The maker of software for online retailers processed more than $1.6 billion in orders in the quarter.
Merchants pay for listings on Jellyfish.com’s new comparison shopping engine based on sales, not click-throughs. Jellyfish shares a percentage of the fee with the shopper in the form of cash.
A new comparison shopping engine launches this week with a bow to the affiliate marketing model: online merchants pay Jellyfish.com per sale, not per click-through. In another twist, the destination shopping site is attracting consumers by sharing a percentage of the fee it receives from its merchants for sales directly back to shoppers in the form of cash.
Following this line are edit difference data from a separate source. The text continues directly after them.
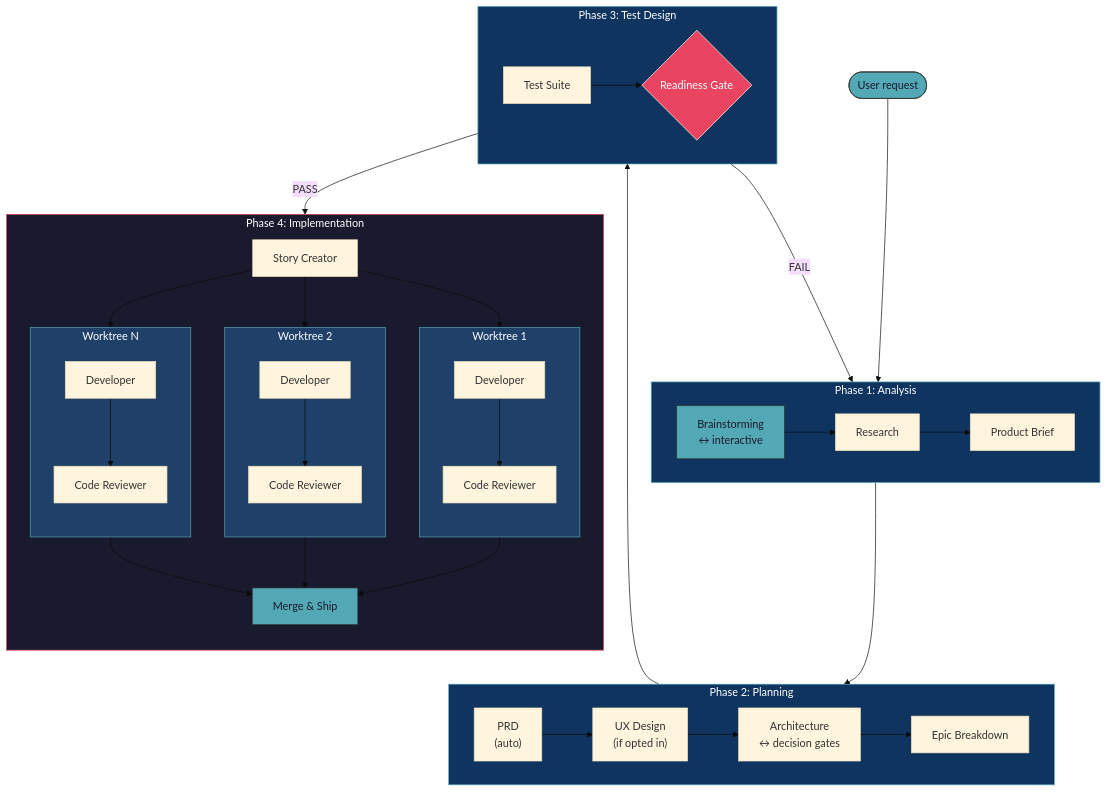
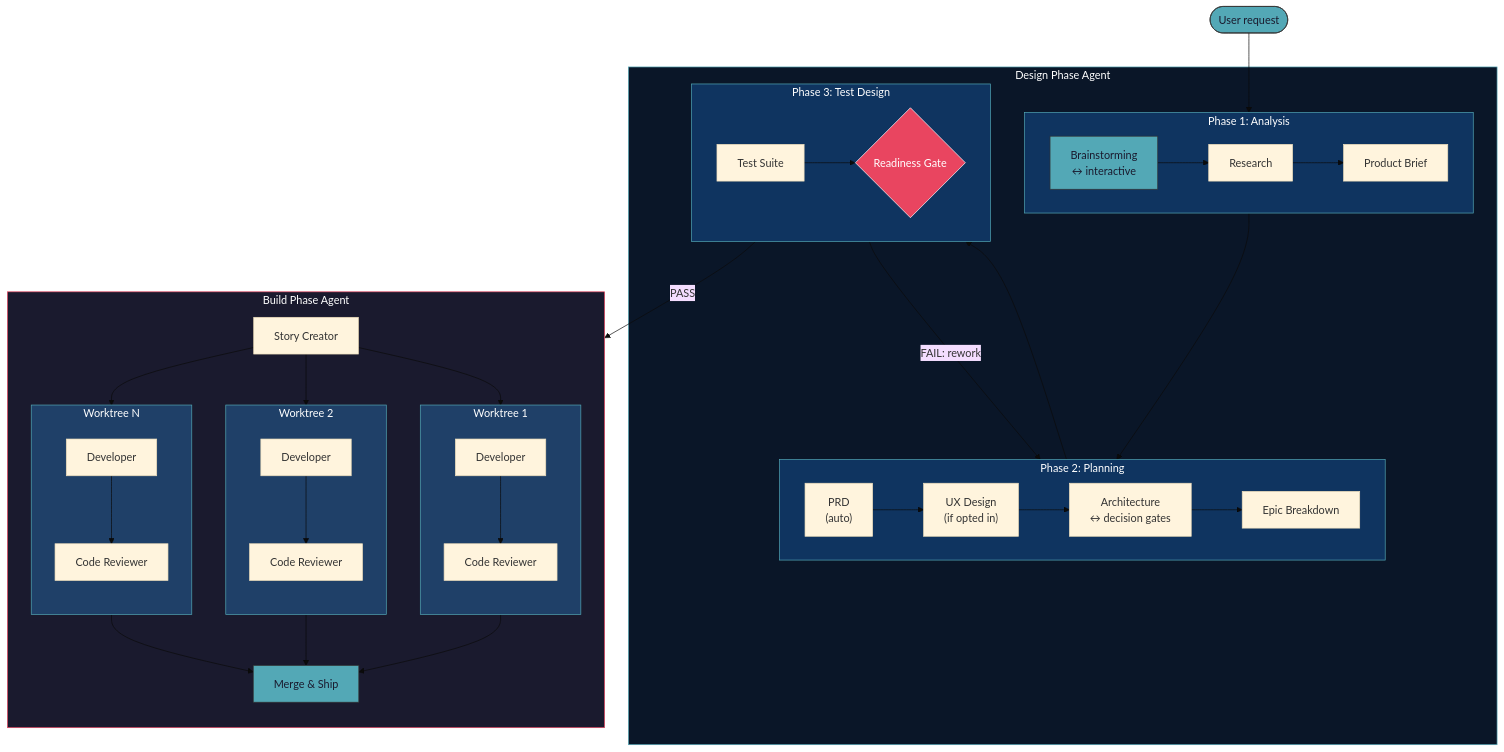
One commit to costa-marcello/CodeMAD changed the second of 2 diagrams in project.md. Above: the diagram before and after it, drawn with Mermaid (base theme). The commit also changed other lines of this file, not shown here.

First line of the commit message:
docs: add three-tier agent hierarchy with phase agents

````diff
--- a/project.md
+++ b/project.md
@@ -524,64 +536,68 @@
 ```mermaid
 flowchart TB
     START([User request]) --> BRAIN
 
-    subgraph P1["Phase 1: Analysis"]
-        direction LR
-        BRAIN["Brainstorming\n↔ interactive"] --> RES[Research]
-        RES --> BRIEF[Product Brief]
+    subgraph DESIGN["Design Phase Agent"]
+        subgraph P1["Phase 1: Analysis"]
+            direction LR
+            BRAIN["Brainstorming\n↔ interactive"] --> RES[Research]
+            RES --> BRIEF[Product Brief]
+        end
+
+        BRIEF --> PRD
+
+        subgraph P2["Phase 2: Planning"]
+            direction LR
+            PRD["PRD\n(auto)"] --> UX["UX Design\n(if opted in)"]
+            UX --> ARCH["Architecture\n↔ decision gates"]
+            ARCH --> EPIC[Epic Breakdown]
+        end
+
+        EPIC --> TEST
+
+        subgraph P3["Phase 3: Test Design"]
+            direction LR
+            TEST[Test Suite] --> GATE{Readiness Gate}
+        end
+
+        GATE -->|"FAIL: rework"| ARCH
     end
 
-    BRIEF --> PRD
-
-    subgraph P2["Phase 2: Planning"]
-        direction LR
-        PRD["PRD\n(auto)"] --> UX["UX Design\n(if opted in)"]
-        UX --> ARCH["Architecture\n↔ decision gates"]
-        ARCH --> EPIC[Epic Breakdown]
-    end
-
-    EPIC --> TEST
-
-    subgraph P3["Phase 3: Test Design"]
-        direction LR
-        TEST[Test Suite] --> GATE{Readiness Gate}
-    end
-
-    GATE -->|FAIL| BRAIN
     GATE -->|PASS| STORY
 
-    subgraph P4["Phase 4: Implementation"]
+    subgraph BUILD["Build Phase Agent"]
         direction TB
 
         STORY[Story Creator] --> D1 & D2 & DN
 
         subgraph WT1["Worktree 1"]
             direction TB
             D1[Developer] --> R1[Code Reviewer]
         end
 
         subgraph WT2["Worktree 2"]
             direction TB
             D2[Developer] --> R2[Code Reviewer]
         end
 
         subgraph WTN["Worktree N"]
             direction TB
             DN[Developer] --> RN[Code Reviewer]
         end
 
         R1 & R2 & RN --> SHIP[Merge & Ship]
     end
 
     style START fill:#53a8b6,stroke:#333,color:#1a1a2e
     style BRAIN fill:#53a8b6,stroke:#333,color:#1a1a2e
+    style DESIGN fill:#0a1628,stroke:#53a8b6,color:#fff
+    style BUILD fill:#1a1a2e,stroke:#e94560,color:#fff
     style P1 fill:#0f3460,stroke:#53a8b6,color:#fff
     style P2 fill:#0f3460,stroke:#53a8b6,color:#fff
     style P3 fill:#0f3460,stroke:#53a8b6,color:#fff
-    style P4 fill:#1a1a2e,stroke:#e94560,color:#fff
     style WT1 fill:#1f4068,stroke:#53a8b6,color:#fff
     style WT2 fill:#1f4068,stroke:#53a8b6,color:#fff
     style WTN fill:#1f4068,stroke:#53a8b6,color:#fff
     style GATE fill:#e94560,stroke:#fff,color:#fff
     style SHIP fill:#53a8b6,stroke:#333,color:#1a1a2e
 ```
````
Approximately 1,000 merchants and manufacturers are participating in the beta version of the engine that launched this week, with an offering representing more than 5 million products in dozens of product categories. Shoppers who buy from a listing on Jellyfish enter the merchant’s site through a special landing page that allows Jellyfish and the merchant to track whether that shopper actually winds up purchasing through that entry point.
The purchaser pays what’s listed on the engine as the total store price, but when a purchase is completed, Jellyfish shares at least half of the commission it receives from the merchant with the shopper. The amount the shopper will receive is shown prior to purchase, and when the purchase is completed, that amount goes from Jellyfish into an account the shopper has set up with Jellyfish. The share-back is in cash, which the shoppers can redeem via PayPal or other means as the accumulated funds in the account reach defined increments.
Merchants bid for position on Jellyfish’s engine, and they achieve high rankings based on how much cash back they are willing to provide. Basically, it’s a competitive bidding environment where merchants bid for position with ad dollars to lower end prices. The same kind of advertising auction occurs daily at major PPC search engines, but those engines keep all the revenue generated by that activity, according to the company.
“We think the Jellyfish.com model represents the future of online advertising,” says Mark McGuire, president. “This is the major shift we are making at Jellyfish: turning advertising dollars into added customer value. Instead of price per click, we call it value per action.”
A full launch representing a planned expansion on what is now the beta version of Jellyfish.com is expected in the fall.